BUSINESSES near the Ipswich Road works have been given another kick in the teeth after one firm was ordered to remove signs telling people they’re still open... within 24 hours of putting them up.

Long-established independent firm Rollerworld has been threatened with legal action and potential fines by Colchester Council, less than a day after installing the signs.

The firm says it has been warned it has 48 hours remove them or face the consequences.

Rollerworld general manager Karl Zabroski said: “Many of our customers have been baffled by the confusing signage for the diversion route in place.

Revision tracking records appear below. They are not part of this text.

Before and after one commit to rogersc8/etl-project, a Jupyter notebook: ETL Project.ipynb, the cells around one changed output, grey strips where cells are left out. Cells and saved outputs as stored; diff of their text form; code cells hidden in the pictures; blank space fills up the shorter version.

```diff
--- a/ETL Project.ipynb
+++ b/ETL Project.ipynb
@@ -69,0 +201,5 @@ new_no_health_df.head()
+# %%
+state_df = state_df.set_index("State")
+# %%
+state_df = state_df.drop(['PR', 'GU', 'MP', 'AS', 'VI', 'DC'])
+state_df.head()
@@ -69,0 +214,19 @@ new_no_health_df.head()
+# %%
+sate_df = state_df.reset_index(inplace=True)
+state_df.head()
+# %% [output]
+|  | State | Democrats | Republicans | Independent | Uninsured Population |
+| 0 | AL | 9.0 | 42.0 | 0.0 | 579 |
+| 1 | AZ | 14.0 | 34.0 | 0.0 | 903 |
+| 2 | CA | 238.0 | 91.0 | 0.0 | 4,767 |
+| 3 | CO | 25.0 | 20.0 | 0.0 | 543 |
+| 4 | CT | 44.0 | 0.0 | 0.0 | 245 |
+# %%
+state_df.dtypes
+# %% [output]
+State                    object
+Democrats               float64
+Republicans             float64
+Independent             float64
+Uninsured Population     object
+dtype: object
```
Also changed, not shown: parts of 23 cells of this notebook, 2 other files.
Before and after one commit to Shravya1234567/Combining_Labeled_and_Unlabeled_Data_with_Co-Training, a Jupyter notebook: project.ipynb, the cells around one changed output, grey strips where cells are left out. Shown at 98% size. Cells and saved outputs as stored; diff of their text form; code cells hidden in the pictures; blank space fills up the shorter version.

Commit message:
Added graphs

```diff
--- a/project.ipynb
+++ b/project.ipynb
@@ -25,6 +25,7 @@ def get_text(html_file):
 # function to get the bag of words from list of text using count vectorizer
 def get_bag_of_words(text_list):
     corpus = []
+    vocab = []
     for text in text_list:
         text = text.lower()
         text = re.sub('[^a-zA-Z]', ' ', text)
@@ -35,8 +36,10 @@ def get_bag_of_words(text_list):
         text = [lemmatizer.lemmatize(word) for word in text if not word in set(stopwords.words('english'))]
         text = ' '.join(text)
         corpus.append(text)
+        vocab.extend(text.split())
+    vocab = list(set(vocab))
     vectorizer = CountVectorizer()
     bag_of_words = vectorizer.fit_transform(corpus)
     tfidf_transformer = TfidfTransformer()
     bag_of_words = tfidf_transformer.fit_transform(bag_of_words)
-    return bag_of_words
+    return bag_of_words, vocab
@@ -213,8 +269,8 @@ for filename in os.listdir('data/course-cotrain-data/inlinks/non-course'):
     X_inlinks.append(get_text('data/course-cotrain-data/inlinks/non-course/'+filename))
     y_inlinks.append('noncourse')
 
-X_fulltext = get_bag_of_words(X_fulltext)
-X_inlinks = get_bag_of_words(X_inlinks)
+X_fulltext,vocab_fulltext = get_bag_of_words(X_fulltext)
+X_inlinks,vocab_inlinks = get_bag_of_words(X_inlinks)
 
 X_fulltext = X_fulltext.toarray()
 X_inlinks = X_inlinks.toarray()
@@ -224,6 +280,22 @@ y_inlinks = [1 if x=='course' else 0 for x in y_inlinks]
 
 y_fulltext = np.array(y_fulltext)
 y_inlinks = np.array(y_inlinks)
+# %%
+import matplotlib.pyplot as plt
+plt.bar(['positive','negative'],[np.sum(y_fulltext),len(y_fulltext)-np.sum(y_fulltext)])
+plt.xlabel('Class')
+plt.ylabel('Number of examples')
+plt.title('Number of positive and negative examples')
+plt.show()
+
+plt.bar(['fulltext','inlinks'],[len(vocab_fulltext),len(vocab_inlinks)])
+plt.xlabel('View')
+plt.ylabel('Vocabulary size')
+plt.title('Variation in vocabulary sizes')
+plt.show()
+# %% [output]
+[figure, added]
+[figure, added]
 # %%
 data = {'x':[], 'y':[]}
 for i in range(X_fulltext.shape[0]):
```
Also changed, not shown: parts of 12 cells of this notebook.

Many of these customers are simply being sent the wrong way.

“After numerous conversations with and broken promises from the authorities to have these signs amended, we took it upon ourselves to put adequate signage within the affected area.”

He added: “We understand the rules and laws regarding flyposting but we would expect that some consideration to the circumstances be applied.”

The £5.5 million Ipswich and Harwich roads scheme, which will see single roundabouts replacing double roundabouts, began in September 2018 and is expected to finish some time this summer.

Clacton and Frinton Gazette: The Ipswich Road scheme kicked off in September 2018The Ipswich Road scheme kicked off in September 2018

Contractors have just agreed to trial reopening Ipswich Road roundabout.

Mr Zabroski said: “We are concerned if our customers can’t find us the future of a small, family-run business, which has been such an important part of Colchester’s history and culture for 30 years, could be in jeopardy.”

Darren Lisney, who runs the Old Siege House restaurant in nearby East Street, has emailed MPs, councillors and even Prime Minister Boris Johnson asking for help.

The letter said: “I am concerned they will not be finished until 2021 at some point, in which case we might as well close now and save losing more money. We need help now before it is too late for us and other businesses in the area.”

A spokesman for Colchester Council said temporary advertising consent was needed.

He said: "While we recognise the frustration and disruption residents and businesses have experienced since the roadworks began, we do have a duty as the local planning authority to investigate incidents of fly-posting when they are reported to us.

“In this case, unauthorised advertisements had been placed on street furniture and on roundabouts without the consent of the highway authority and landowners and, therefore, will have to be removed.

“While there are some exemptions to the Town and Country Planning Act 1990 that permit the display of certain materials in some locations with the consent of the landowner, most local authorities operate a zero-tolerance policy on fly-posting – Colchester Council included.

“If any business is looking for a temporary advertisement consent for a suitable sign, they should apply through the normal planning process and submit an application for advertisement consent.”

A spokesman for County Hall said: "Official highways signage is already in place to advertise local businesses in this area where appropriate, while works are ongoing.

"Unofficial signage is not permitted in any situation as they can distract drivers from the road and restrict visibility, especially when placed on centre islands or next to other road or traffic signs.”